James Abate, manager of GAM American Star, believes the rally in the US hotel and leisure sector has...
James Abate, manager of GAM American Star, believes the rally in the US hotel and leisure sector has ground to a halt and short-term opportunities appear limited.
Company share prices in the sector bombed immediately after the 11 September attacks, with many people fearing a strong recession. However, US consumer confidence in the economy and in their ability to travel safely recovered swiftly afterwards as there were no further attacks on the US, says Abate.
'Many of these stocks are significantly off their lows,' he adds. 'One of the things that drove sentiment towards the sector and caused us to look favourably at it during that period was that we thought we would see a continued decline in oil prices and that this would be a strong positive for the travel and leisure market.'
In fact, the opposite has happened, with the Middle East crisis and Iraq's decision to stop pumping oil for a month, oil prices have been pushed up significantly, he says.
Airlines in particular have been badly affected and, despite having cut back on capacity recently, are finding times tough, with ticket prices beginning to rise again as airlines struggle to maintain profitability.

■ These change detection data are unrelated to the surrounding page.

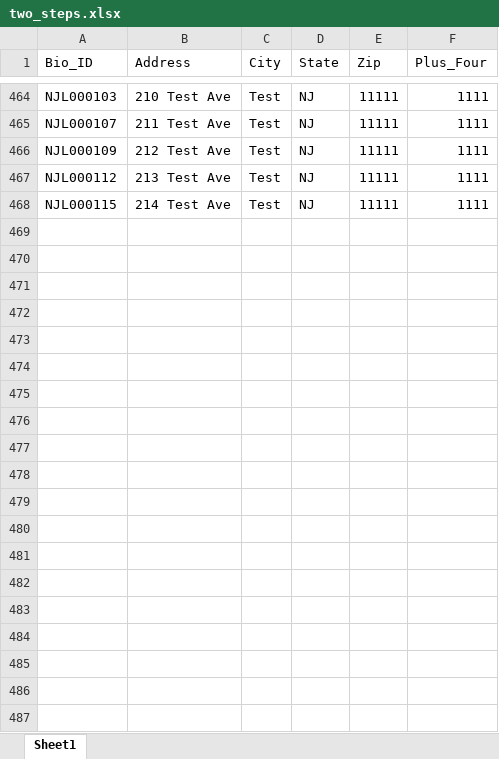
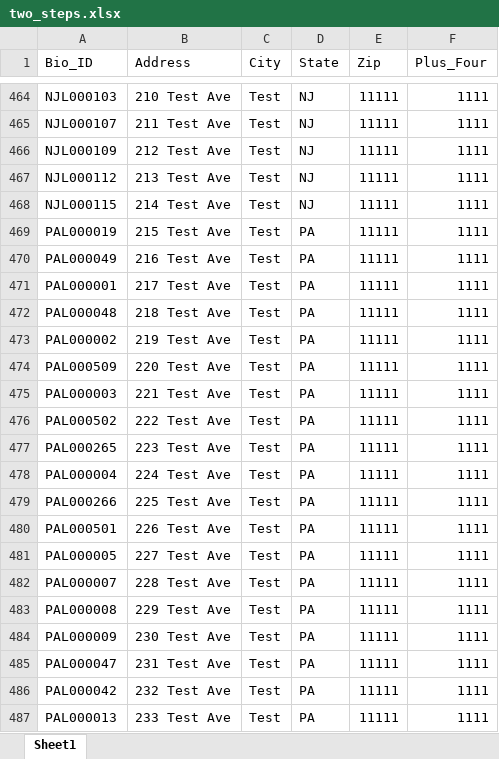
Before and after one commit to stepshep/domMonitor, an Excel workbook: support_files/two_steps.xlsx, sheet Sheet1, drawn as a sheet; only a part is shown, gaps mark what is left out; values as stored, in another font and other column widths than the file's, no borders; the diff covers the shown part only; the diff names each change by its address in the sheet, - before the commit and + after, or states it on an @@ line.

Commit message:
Add some forms inside iframes

```diff
--- a/support_files/two_steps.xlsx (sheet Sheet1)
+++ b/support_files/two_steps.xlsx (sheet Sheet1)
+row 469: PAL000019 | 215 Test Ave | Test | PA | 11111 | 1111
+row 470: PAL000049 | 216 Test Ave | Test | PA | 11111 | 1111
+row 471: PAL000001 | 217 Test Ave | Test | PA | 11111 | 1111
+row 472: PAL000048 | 218 Test Ave | Test | PA | 11111 | 1111
+row 473: PAL000002 | 219 Test Ave | Test | PA | 11111 | 1111
+row 474: PAL000509 | 220 Test Ave | Test | PA | 11111 | 1111
+row 475: PAL000003 | 221 Test Ave | Test | PA | 11111 | 1111
+row 476: PAL000502 | 222 Test Ave | Test | PA | 11111 | 1111
+row 477: PAL000265 | 223 Test Ave | Test | PA | 11111 | 1111
+row 478: PAL000004 | 224 Test Ave | Test | PA | 11111 | 1111
+row 479: PAL000266 | 225 Test Ave | Test | PA | 11111 | 1111
+row 480: PAL000501 | 226 Test Ave | Test | PA | 11111 | 1111
+row 481: PAL000005 | 227 Test Ave | Test | PA | 11111 | 1111
+row 482: PAL000007 | 228 Test Ave | Test | PA | 11111 | 1111
+row 483: PAL000008 | 229 Test Ave | Test | PA | 11111 | 1111
+row 484: PAL000009 | 230 Test Ave | Test | PA | 11111 | 1111
+row 485: PAL000047 | 231 Test Ave | Test | PA | 11111 | 1111
+row 486: PAL000042 | 232 Test Ave | Test | PA | 11111 | 1111
+row 487: PAL000013 | 233 Test Ave | Test | PA | 11111 | 1111
```
Also changed, not shown: 30 added rows elsewhere in this sheet.
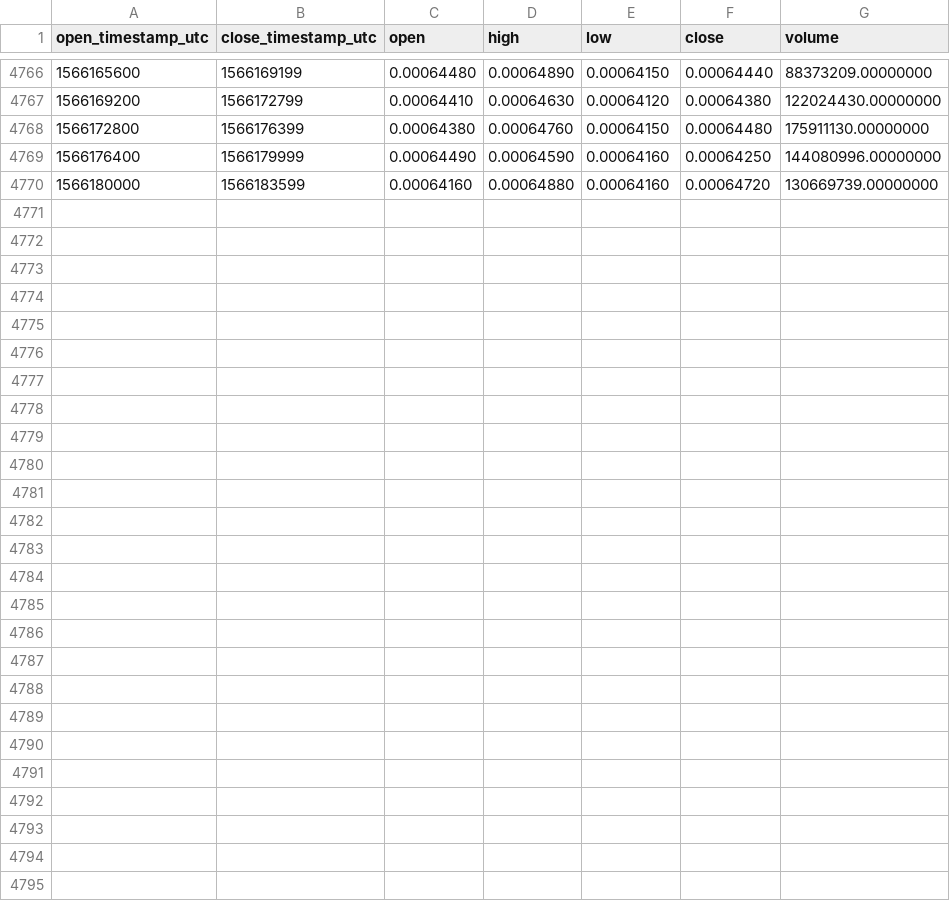
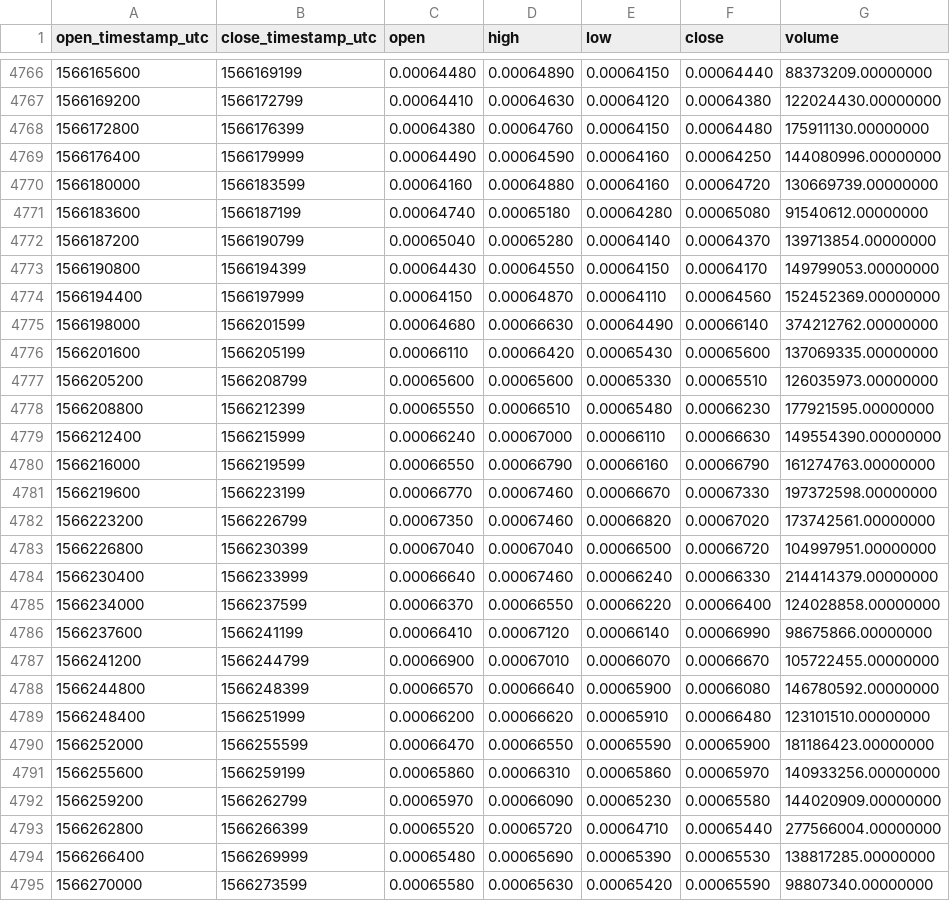
Before and after one commit to cryptobigbro/binance-BTTUSDT, a CSV file: binance-BTTUSDT-1h.csv, drawn as a sheet; only a part is shown, gaps mark what is left out.

Commit message:
Update OHLCV data.

```diff
--- a/binance-BTTUSDT-1h.csv
+++ b/binance-BTTUSDT-1h.csv
@@ -4770 +4770,26 @@ open_timestamp_utc,close_timestamp_utc,open,high,low,close,volume
 1566180000,1566183599,0.00064160,0.00064880,0.00064160,0.00064720,130669739.00000000
+1566183600,1566187199,0.00064740,0.00065180,0.00064280,0.00065080,91540612.00000000
+1566187200,1566190799,0.00065040,0.00065280,0.00064140,0.00064370,139713854.00000000
+1566190800,1566194399,0.00064430,0.00064550,0.00064150,0.00064170,149799053.00000000
+1566194400,1566197999,0.00064150,0.00064870,0.00064110,0.00064560,152452369.00000000
+1566198000,1566201599,0.00064680,0.00066630,0.00064490,0.00066140,374212762.00000000
+1566201600,1566205199,0.00066110,0.00066420,0.00065430,0.00065600,137069335.00000000
+1566205200,1566208799,0.00065600,0.00065600,0.00065330,0.00065510,126035973.00000000
+1566208800,1566212399,0.00065550,0.00066510,0.00065480,0.00066230,177921595.00000000
+1566212400,1566215999,0.00066240,0.00067000,0.00066110,0.00066630,149554390.00000000
+1566216000,1566219599,0.00066550,0.00066790,0.00066160,0.00066790,161274763.00000000
+1566219600,1566223199,0.00066770,0.00067460,0.00066670,0.00067330,197372598.00000000
+1566223200,1566226799,0.00067350,0.00067460,0.00066820,0.00067020,173742561.00000000
+1566226800,1566230399,0.00067040,0.00067040,0.00066500,0.00066720,104997951.00000000
+1566230400,1566233999,0.00066640,0.00067460,0.00066240,0.00066330,214414379.00000000
+1566234000,1566237599,0.00066370,0.00066550,0.00066220,0.00066400,124028858.00000000
+1566237600,1566241199,0.00066410,0.00067120,0.00066140,0.00066990,98675866.00000000
+1566241200,1566244799,0.00066900,0.00067010,0.00066070,0.00066670,105722455.00000000
+1566244800,1566248399,0.00066570,0.00066640,0.00065900,0.00066080,146780592.00000000
+1566248400,1566251999,0.00066200,0.00066620,0.00065910,0.00066480,123101510.00000000
+1566252000,1566255599,0.00066470,0.00066550,0.00065590,0.00065900,181186423.00000000
+1566255600,1566259199,0.00065860,0.00066310,0.00065860,0.00065970,140933256.00000000
+1566259200,1566262799,0.00065970,0.00066090,0.00065230,0.00065580,144020909.00000000
+1566262800,1566266399,0.00065520,0.00065720,0.00064710,0.00065440,277566004.00000000
+1566266400,1566269999,0.00065480,0.00065690,0.00065390,0.00065530,138817285.00000000
+1566270000,1566273599,0.00065580,0.00065630,0.00065420,0.00065590,98807340.00000000
```
Also changed, not shown: binance-BTTUSDT-1d.csv.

Abate says: 'Hotels and the tourist industry are also suffering because of the high oil price. People are finding that their gasoline is a lot more expensive than it used to be and are becoming increasingly reluctant to drive long distances to go on vacation. The high oil prices have also come at a time when unemployment has risen. The average person on the street is not feeling confident right now and is watching the cents.'
Looking forward, in the immediate future, Abate cannot see anything that would lead to a radical improvement in fundamentals for the sector. Ultimately, people are travelling less, which means lower demand for hotels and high end leisure facilities.
Schroder Investment Management US equity fund manager, Philip Chappell, says the company added to its holdings in SouthWest Airlines and Carnival Cruises when they bottomed after 11 September and has been gradually trimming positions in recent weeks.
He is also looking carefully at the major hotel companies as he believes a round of consolidation may not be far off.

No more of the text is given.